Mid-February this year, I joined the startup Vandebron as a copywriter, two months before its launch. The small team was working at full speed to meet the deadline for launching the world’s first online peer2peer energy marketplace. In joining I had little time to learn, so I figured out the things I didn’t fully understand about the energy market as I wrote them.
Upon launching, we were looking for new suppliers to sell their energy via our site.
A foodstore in Amsterdam seemed like a good partner for us, since their target audience matched ours. I
set out to find a farmer that supplied groceries to them, and could potentially supply electricity via us. I took the list from their website and googled all their farmers. Most of the time, it was very difficult to find the addresses, but going through various sites, such as the Chamber of Commerce, I found the location for each of them. Then, in Google Streetview, I virtually walked around the neighbourhood to see if one of them had a roof full of solar panels or a windmill on their land.
This way, I visited some fifty suppliers of food. All of them had big farms, one of them had a windmill too.
Via the Yellow Pages I found their phonenumber and gave them a call. Last month, I finally got to visit them, and now they’ve been added to our website, and they’re selling energy straight to consumers.
Changing the world via Google Streetview
To me, this case is exemplary for working at a startup. Every day forces me to inventive. Nobody before, in the whole world, had to write about an online peer2peer energy marketplace and all its assets. There are no standardisations here: strategies and plannings are volatile and my job description is only a hint of what I actually do.

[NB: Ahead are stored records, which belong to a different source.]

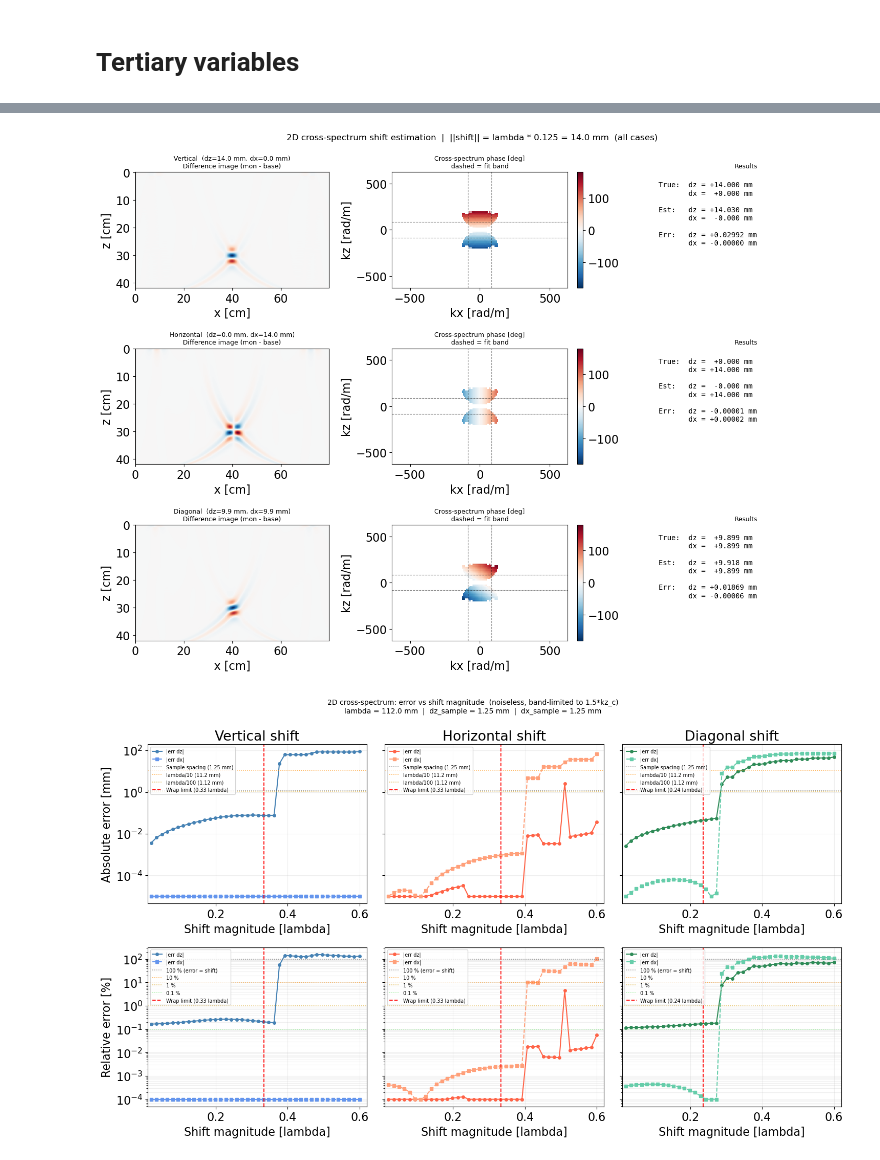
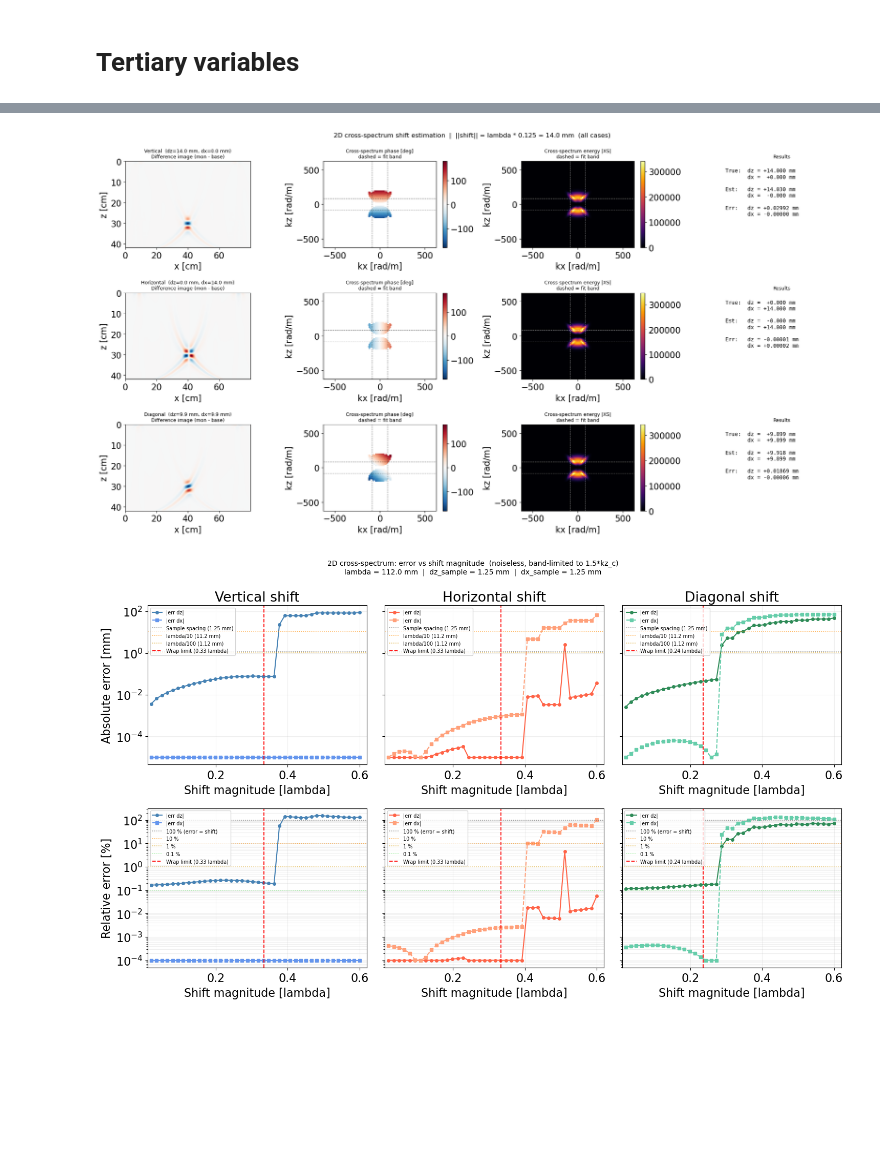
Before and after one commit to ConnervanK/Thesiss, a Jupyter notebook: TimeLapse_Notebooks/R_PhasePlaneFit.ipynb, the cells around one changed output, grey strips where cells are left out. Cells and saved outputs as stored; diff of their text form; code cells hidden in the pictures; blank space fills up the shorter version.

```diff
--- a/TimeLapse_Notebooks/R_PhasePlaneFit.ipynb
+++ b/TimeLapse_Notebooks/R_PhasePlaneFit.ipynb
@@ -331,15 +331,15 @@ kz_c = 2 * np.pi / lam
 sf   = 1/8
 
 cases = [
-    ('Vertical',   sf * lam,              0.0                  ),
-    ('Horizontal', 0.0,                   sf * lam             ),
-    ('Diagonal',   sf * lam / np.sqrt(2), sf * lam / np.sqrt(2)),
+    ("Vertical",   sf * lam,              0.0                  ),
+    ("Horizontal", 0.0,                   sf * lam             ),
+    ("Diagonal",   sf * lam / np.sqrt(2), sf * lam / np.sqrt(2)),
 ]
 
-fig, axes = plt.subplots(3, 3, figsize=(15, 11))
+fig, axes = plt.subplots(3, 4, figsize=(20, 11))
 fig.suptitle(
-    f'2D cross-spectrum shift estimation  |  '
-    f'||shift|| = lambda * {sf} = {sf * lam * 1e3:.1f} mm  (all cases)',
+    f"2D cross-spectrum shift estimation  |  "
+    f"||shift|| = lambda * {sf} = {sf * lam * 1e3:.1f} mm  (all cases)",
     fontsize=12
 )
 
@@ -356,54 +356,67 @@ for row, (name, true_dz, true_dx) in enumerate(cases):
     kx_s     = np.fft.fftshift(kx_ax)
     energy   = np.abs(XS_s)
     phi_show = np.where(energy > 0.05 * energy.max(),
                         np.degrees(np.angle(XS_s)), np.nan)
 
     # Col 0: difference image
     ax   = axes[row, 0]
     diff = mon - mig_v_base
     vmax = np.max(np.abs(diff))
     ax.pcolormesh(x_b * 100, z_mig * 100, diff,
-                  cmap='RdBu_r', vmin=-vmax, vmax=vmax, shading='auto')
+                  cmap="RdBu_r", vmin=-vmax, vmax=vmax, shading="auto")
     ax.set_title(
-        f'{name}  (dz={true_dz*1e3:.1f} mm, dx={true_dx*1e3:.1f} mm)\n'
-        'Difference image (mon - base)', fontsize=9
+        f"{name}  (dz={true_dz*1e3:.1f} mm, dx={true_dx*1e3:.1f} mm)\n"
+        "Difference image (mon - base)", fontsize=9
     )
-    ax.set_xlabel('x [cm]');  ax.set_ylabel('z [cm]')
+    ax.set_xlabel("x [cm]");  ax.set_ylabel("z [cm]")
     ax.invert_yaxis()
 
     # Col 1: cross-spectrum phase
     ax2 = axes[row, 1]
     im2 = ax2.pcolormesh(kx_s, kz_s, phi_show,
-                         cmap='RdBu_r', vmin=-180, vmax=180, shading='auto')
+                         cmap="RdBu_r", vmin=-180, vmax=180, shading="auto")
     klim = 1.5 * kz_c
     for sgn in [-1, 1]:
-        ax2.axhline(sgn * klim, color='k', lw=0.8, ls='--', alpha=0.5)
-        ax2.axvline(sgn * klim, color='k', lw=0.8, ls='--', alpha=0.5)
-    ax2.set_title('Cross-spectrum phase [deg]\ndashed = fit band', fontsize=9)
-    ax2.set_xlabel('kx [rad/m]');  ax2.set_ylabel('kz [rad/m]')
+        ax2.axhline(sgn * klim, color="k", lw=0.8, ls="--", alpha=0.5)
+        ax2.axvline(sgn * klim, color="k", lw=0.8, ls="--", alpha=0.5)
+    ax2.set_title("Cross-spectrum phase [deg]\ndashed = fit band", fontsize=9)
+    ax2.set_xlabel("kx [rad/m]");  ax2.set_ylabel("kz [rad/m]")
     ax2.set_xlim(kx_s.min() / 4, kx_s.max() / 4)
     ax2.set_ylim(kz_s.min() / 4, kz_s.max() / 4)
     plt.colorbar(im2, ax=ax2, fraction=0.046)
 
-    # Col 2: results
-    ax3 = axes[row, 2]
-    ax3.axis('off')
+    # Col 2: energy |XS|
+    ax4 = axes[row, 2]
+    im4 = ax4.pcolormesh(kx_s, kz_s, energy,
+                         cmap="inferno", shading="auto")
+    for sgn in [-1, 1]:
+        ax4.axhline(sgn * klim, color="w", lw=0.8, ls="--", alpha=0.5)
+        ax4.axvline(sgn * klim, color="w", lw=0.8, ls="--", alpha=0.5)
+    ax4.set_title("Cross-spectrum energy |XS|\ndashed = fit band", fontsize=9)
+    ax4.set_xlabel("kx [rad/m]");  ax4.set_ylabel("kz [rad/m]")
+    ax4.set_xlim(kx_s.min() / 4, kx_s.max() / 4)
+    ax4.set_ylim(kz_s.min() / 4, kz_s.max() / 4)
+    plt.colorbar(im4, ax=ax4, fraction=0.046)
+
+    # Col 3: results
+    ax3 = axes[row, 3]
+    ax3.axis("off")
     txt = (
-        f'True:  dz = {true_dz * 1e3:+7.3f} mm\n'
-        f'       dx = {true_dx * 1e3:+7.3f} mm\n\n'
-        f'Est:   dz = {dz_est  * 1e3:+7.3f} mm\n'
-        f'       dx = {dx_est  * 1e3:+7.3f} mm\n\n'
-        f'Err:   dz = {(dz_est - true_dz) * 1e3:+.5f} mm\n'
-        f'       dx = {(dx_est - true_dx) * 1e3:+.5f} mm'
+        f"True:  dz = {true_dz * 1e3:+7.3f} mm\n"
+        f"       dx = {true_dx * 1e3:+7.3f} mm\n\n"
+        f"Est:   dz = {dz_est  * 1e3:+7.3f} mm\n"
+        f"       dx = {dx_est  * 1e3:+7.3f} mm\n\n"
+        f"Err:   dz = {(dz_est - true_dz) * 1e3:+.5f} mm\n"
+        f"       dx = {(dx_est - true_dx) * 1e3:+.5f} mm"
     )
     ax3.text(0.05, 0.92, txt, transform=ax3.transAxes,
-             fontsize=10, family='monospace', verticalalignment='top')
-    ax3.set_title('Results', fontsize=9)
+             fontsize=10, family="monospace", verticalalignment="top")
+    ax3.set_title("Results", fontsize=9)
 
 plt.tight_layout()
 plt.show()
 # %% [output]
-[figure, old version]
+[figure, new version]
 # %%
 # =============================================================================
 # 2D cross-spectrum estimator: error vs shift magnitude
```
Also changed, not shown: parts of 9 cells of this notebook, 6 other files.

Copywriter aside, I’ve been a graphic designer, social media manager, journalist, photographer, relationship manager and accountant. I’ve folded invitations, lifted crates and decorated the pressroom. The whole team worked outside of their responsibilities in favour of the overal result. We’re not some huge corporate company where for every task, there is an employee.
The thing is, I don’t per se like folding invitations, yet it becomes very rewarding in the context of a startup, especially one where you’re working for a greater good.